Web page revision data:
━━━

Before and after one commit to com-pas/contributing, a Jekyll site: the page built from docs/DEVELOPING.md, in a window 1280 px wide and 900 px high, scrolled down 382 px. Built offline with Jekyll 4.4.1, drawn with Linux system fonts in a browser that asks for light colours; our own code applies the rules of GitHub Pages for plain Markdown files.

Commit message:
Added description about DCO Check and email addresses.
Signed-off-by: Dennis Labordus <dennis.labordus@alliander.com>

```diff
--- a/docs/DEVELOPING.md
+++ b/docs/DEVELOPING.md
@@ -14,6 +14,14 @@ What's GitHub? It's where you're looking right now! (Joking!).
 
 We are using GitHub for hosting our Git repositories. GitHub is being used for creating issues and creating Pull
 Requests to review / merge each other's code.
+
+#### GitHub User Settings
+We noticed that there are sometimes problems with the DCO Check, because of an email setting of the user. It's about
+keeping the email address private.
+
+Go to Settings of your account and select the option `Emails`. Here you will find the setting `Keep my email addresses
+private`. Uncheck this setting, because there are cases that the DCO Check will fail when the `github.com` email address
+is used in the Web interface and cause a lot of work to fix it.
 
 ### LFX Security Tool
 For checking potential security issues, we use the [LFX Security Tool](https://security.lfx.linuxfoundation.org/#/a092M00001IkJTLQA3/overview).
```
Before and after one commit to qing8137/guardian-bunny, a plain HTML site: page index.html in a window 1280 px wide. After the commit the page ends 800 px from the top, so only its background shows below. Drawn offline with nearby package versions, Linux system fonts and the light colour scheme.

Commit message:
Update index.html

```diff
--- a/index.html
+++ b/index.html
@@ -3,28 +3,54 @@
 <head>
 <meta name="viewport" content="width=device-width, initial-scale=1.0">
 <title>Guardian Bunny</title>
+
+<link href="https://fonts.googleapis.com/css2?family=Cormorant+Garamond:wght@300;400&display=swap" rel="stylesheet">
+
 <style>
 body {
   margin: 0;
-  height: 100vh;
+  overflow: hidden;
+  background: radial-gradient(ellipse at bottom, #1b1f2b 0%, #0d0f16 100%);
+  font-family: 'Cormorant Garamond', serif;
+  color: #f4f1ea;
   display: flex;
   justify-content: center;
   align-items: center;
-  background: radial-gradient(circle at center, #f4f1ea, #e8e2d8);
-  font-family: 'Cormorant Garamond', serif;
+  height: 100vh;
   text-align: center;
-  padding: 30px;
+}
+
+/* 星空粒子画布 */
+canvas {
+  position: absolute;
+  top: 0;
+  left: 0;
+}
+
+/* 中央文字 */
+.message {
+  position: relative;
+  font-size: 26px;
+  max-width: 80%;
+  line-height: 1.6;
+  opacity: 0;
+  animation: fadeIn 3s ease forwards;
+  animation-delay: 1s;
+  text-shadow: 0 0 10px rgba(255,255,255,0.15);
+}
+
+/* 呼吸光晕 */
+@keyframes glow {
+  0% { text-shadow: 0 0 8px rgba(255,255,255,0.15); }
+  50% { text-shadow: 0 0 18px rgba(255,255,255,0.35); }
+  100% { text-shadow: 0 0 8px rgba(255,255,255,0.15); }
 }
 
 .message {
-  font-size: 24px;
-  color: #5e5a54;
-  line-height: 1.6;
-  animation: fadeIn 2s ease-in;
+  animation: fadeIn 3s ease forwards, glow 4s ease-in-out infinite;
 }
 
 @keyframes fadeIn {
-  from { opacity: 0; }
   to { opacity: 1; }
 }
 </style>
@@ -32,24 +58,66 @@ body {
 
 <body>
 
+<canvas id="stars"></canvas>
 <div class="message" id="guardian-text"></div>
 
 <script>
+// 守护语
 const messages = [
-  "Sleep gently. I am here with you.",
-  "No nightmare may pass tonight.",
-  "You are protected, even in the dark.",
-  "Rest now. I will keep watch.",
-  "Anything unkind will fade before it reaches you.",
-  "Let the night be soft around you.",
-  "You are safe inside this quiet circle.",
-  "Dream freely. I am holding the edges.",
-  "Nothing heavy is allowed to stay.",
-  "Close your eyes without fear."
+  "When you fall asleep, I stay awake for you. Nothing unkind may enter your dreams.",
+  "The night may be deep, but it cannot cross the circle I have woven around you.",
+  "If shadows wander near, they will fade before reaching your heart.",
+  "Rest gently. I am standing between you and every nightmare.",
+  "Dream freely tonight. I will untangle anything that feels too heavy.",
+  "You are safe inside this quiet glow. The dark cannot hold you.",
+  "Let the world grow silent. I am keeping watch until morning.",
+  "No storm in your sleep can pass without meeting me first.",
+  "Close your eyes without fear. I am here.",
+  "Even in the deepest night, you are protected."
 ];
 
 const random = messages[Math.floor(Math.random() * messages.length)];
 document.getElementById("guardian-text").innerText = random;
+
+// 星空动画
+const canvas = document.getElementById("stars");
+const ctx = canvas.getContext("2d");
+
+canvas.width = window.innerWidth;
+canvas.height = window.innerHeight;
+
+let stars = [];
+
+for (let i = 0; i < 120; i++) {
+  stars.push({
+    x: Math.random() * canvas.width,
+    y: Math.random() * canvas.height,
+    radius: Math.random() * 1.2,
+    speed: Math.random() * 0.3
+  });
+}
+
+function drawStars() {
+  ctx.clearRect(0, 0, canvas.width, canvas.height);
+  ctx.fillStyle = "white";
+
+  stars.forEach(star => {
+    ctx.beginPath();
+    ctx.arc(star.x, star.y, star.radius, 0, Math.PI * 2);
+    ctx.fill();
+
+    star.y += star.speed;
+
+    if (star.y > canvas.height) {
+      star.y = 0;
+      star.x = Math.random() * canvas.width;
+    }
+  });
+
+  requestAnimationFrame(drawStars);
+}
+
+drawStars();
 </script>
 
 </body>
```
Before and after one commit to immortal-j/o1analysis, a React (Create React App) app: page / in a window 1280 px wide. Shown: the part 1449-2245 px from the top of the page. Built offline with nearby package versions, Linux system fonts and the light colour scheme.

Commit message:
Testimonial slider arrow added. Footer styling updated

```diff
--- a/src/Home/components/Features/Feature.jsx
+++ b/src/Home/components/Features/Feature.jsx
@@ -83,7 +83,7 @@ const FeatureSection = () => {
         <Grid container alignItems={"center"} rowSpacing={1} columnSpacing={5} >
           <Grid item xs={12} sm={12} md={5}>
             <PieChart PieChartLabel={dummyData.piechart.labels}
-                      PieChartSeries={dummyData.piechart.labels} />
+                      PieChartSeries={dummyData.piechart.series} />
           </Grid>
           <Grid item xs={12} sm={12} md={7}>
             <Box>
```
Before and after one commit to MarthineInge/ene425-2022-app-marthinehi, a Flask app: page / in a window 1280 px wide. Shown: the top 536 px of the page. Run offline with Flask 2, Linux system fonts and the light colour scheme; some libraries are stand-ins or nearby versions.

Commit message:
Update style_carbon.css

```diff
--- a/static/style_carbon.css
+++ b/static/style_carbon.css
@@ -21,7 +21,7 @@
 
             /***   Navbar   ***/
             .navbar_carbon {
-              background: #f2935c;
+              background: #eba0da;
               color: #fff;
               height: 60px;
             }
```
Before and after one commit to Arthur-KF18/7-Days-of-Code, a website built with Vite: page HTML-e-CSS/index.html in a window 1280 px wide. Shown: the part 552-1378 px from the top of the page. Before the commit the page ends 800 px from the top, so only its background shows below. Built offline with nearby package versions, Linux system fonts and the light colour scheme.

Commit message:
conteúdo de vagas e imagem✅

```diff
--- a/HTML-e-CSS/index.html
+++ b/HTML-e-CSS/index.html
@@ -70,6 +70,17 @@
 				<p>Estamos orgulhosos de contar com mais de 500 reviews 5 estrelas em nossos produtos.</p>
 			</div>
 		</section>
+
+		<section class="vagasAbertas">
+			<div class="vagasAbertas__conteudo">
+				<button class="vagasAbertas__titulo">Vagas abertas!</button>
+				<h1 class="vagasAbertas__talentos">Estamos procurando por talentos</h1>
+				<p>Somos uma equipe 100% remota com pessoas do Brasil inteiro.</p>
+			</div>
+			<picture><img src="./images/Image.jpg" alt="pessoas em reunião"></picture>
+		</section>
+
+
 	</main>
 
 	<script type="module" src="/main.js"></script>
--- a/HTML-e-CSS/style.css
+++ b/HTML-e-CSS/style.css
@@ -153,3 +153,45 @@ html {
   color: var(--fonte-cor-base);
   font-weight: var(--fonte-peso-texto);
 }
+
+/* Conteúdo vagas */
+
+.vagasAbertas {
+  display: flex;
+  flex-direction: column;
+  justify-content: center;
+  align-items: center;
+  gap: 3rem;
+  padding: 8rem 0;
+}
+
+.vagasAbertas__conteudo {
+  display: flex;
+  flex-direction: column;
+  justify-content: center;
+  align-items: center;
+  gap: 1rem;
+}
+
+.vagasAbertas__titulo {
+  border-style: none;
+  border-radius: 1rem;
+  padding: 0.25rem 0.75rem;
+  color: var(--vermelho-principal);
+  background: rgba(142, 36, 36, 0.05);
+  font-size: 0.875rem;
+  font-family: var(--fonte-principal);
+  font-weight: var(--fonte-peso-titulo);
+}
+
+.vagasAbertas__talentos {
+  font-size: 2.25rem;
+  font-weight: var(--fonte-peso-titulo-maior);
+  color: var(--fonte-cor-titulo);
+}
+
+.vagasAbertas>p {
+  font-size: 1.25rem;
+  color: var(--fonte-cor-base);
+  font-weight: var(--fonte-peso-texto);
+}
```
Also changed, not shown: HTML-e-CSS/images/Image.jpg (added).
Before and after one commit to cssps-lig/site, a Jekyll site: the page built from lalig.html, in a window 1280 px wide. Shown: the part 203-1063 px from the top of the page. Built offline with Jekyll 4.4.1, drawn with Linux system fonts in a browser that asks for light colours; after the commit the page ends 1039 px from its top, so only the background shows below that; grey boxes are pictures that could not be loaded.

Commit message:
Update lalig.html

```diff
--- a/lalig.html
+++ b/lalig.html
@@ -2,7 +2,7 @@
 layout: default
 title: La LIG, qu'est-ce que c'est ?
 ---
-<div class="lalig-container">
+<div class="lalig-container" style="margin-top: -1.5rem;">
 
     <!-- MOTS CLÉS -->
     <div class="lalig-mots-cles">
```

━━━

What you need to do:
Print, exactly as they appear above, the lines running from the one with "Update lalig.html" through the final line.

Worked solution:
Update lalig.html

```diff
--- a/lalig.html
+++ b/lalig.html
@@ -2,7 +2,7 @@
 layout: default
 title: La LIG, qu'est-ce que c'est ?
 ---
-<div class="lalig-container">
+<div class="lalig-container" style="margin-top: -1.5rem;">
 
     <!-- MOTS CLÉS -->
     <div class="lalig-mots-cles">
```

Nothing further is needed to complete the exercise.